Set down every entry exactly as it was written.

## WORKING DATA
+---+

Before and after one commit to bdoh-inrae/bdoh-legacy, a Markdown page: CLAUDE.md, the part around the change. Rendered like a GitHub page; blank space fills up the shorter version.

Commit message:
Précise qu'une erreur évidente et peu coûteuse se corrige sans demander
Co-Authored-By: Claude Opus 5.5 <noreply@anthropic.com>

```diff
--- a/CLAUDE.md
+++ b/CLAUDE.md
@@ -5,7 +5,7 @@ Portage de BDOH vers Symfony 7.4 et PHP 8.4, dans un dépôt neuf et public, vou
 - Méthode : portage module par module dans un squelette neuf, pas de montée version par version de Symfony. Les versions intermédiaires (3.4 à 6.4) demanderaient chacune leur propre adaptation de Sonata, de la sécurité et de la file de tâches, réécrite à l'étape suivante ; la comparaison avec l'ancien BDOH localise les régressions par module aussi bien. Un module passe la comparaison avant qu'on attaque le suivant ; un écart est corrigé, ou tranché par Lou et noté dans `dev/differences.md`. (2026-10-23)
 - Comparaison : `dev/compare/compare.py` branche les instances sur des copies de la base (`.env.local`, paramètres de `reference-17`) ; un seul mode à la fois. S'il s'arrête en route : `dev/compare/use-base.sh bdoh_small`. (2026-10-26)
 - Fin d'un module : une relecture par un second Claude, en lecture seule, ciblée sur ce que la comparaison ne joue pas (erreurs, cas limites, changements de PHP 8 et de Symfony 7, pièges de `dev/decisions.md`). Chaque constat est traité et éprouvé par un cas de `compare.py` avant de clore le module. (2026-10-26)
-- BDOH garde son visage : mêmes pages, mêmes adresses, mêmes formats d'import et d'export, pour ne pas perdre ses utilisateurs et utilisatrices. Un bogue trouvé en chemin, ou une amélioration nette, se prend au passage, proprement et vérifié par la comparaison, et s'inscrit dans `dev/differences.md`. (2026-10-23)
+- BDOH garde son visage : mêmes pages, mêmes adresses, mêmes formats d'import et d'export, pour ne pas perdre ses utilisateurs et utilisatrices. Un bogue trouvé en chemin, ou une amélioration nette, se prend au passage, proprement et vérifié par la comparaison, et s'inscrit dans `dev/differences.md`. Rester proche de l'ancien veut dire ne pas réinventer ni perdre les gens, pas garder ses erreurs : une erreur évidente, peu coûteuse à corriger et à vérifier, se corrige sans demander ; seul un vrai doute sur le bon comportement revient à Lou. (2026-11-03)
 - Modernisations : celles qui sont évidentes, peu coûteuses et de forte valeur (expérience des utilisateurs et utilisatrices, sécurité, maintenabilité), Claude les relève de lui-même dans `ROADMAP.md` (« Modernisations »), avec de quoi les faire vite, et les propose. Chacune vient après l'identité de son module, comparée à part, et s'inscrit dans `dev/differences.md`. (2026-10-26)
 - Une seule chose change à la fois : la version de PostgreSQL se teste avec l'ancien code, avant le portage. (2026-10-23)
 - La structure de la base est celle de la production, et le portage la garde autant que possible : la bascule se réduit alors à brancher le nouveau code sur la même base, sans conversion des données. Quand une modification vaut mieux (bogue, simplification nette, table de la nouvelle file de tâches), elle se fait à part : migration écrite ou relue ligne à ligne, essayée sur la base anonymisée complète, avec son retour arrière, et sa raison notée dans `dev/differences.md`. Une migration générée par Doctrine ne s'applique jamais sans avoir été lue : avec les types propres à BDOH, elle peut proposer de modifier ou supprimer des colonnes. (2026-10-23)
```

+---+

## RESPONSE
Before and after one commit to bdoh-inrae/bdoh-legacy, a Markdown page: CLAUDE.md, the part around the change. Rendered like a GitHub page; blank space fills up the shorter version.

Commit message:
Précise qu'une erreur évidente et peu coûteuse se corrige sans demander
Co-Authored-By: Claude Opus 5.5 <noreply@anthropic.com>

```diff
--- a/CLAUDE.md
+++ b/CLAUDE.md
@@ -5,7 +5,7 @@ Portage de BDOH vers Symfony 7.4 et PHP 8.4, dans un dépôt neuf et public, vou
 - Méthode : portage module par module dans un squelette neuf, pas de montée version par version de Symfony. Les versions intermédiaires (3.4 à 6.4) demanderaient chacune leur propre adaptation de Sonata, de la sécurité et de la file de tâches, réécrite à l'étape suivante ; la comparaison avec l'ancien BDOH localise les régressions par module aussi bien. Un module passe la comparaison avant qu'on attaque le suivant ; un écart est corrigé, ou tranché par Lou et noté dans `dev/differences.md`. (2026-10-23)
 - Comparaison : `dev/compare/compare.py` branche les instances sur des copies de la base (`.env.local`, paramètres de `reference-17`) ; un seul mode à la fois. S'il s'arrête en route : `dev/compare/use-base.sh bdoh_small`. (2026-10-26)
 - Fin d'un module : une relecture par un second Claude, en lecture seule, ciblée sur ce que la comparaison ne joue pas (erreurs, cas limites, changements de PHP 8 et de Symfony 7, pièges de `dev/decisions.md`). Chaque constat est traité et éprouvé par un cas de `compare.py` avant de clore le module. (2026-10-26)
-- BDOH garde son visage : mêmes pages, mêmes adresses, mêmes formats d'import et d'export, pour ne pas perdre ses utilisateurs et utilisatrices. Un bogue trouvé en chemin, ou une amélioration nette, se prend au passage, proprement et vérifié par la comparaison, et s'inscrit dans `dev/differences.md`. (2026-10-23)
+- BDOH garde son visage : mêmes pages, mêmes adresses, mêmes formats d'import et d'export, pour ne pas perdre ses utilisateurs et utilisatrices. Un bogue trouvé en chemin, ou une amélioration nette, se prend au passage, proprement et vérifié par la comparaison, et s'inscrit dans `dev/differences.md`. Rester proche de l'ancien veut dire ne pas réinventer ni perdre les gens, pas garder ses erreurs : une erreur évidente, peu coûteuse à corriger et à vérifier, se corrige sans demander ; seul un vrai doute sur le bon comportement revient à Lou. (2026-11-03)
 - Modernisations : celles qui sont évidentes, peu coûteuses et de forte valeur (expérience des utilisateurs et utilisatrices, sécurité, maintenabilité), Claude les relève de lui-même dans `ROADMAP.md` (« Modernisations »), avec de quoi les faire vite, et les propose. Chacune vient après l'identité de son module, comparée à part, et s'inscrit dans `dev/differences.md`. (2026-10-26)
 - Une seule chose change à la fois : la version de PostgreSQL se teste avec l'ancien code, avant le portage. (2026-10-23)
 - La structure de la base est celle de la production, et le portage la garde autant que possible : la bascule se réduit alors à brancher le nouveau code sur la même base, sans conversion des données. Quand une modification vaut mieux (bogue, simplification nette, table de la nouvelle file de tâches), elle se fait à part : migration écrite ou relue ligne à ligne, essayée sur la base anonymisée complète, avec son retour arrière, et sa raison notée dans `dev/differences.md`. Une migration générée par Doctrine ne s'applique jamais sans avoir été lue : avec les types propres à BDOH, elle peut proposer de modifier ou supprimer des colonnes. (2026-10-23)
```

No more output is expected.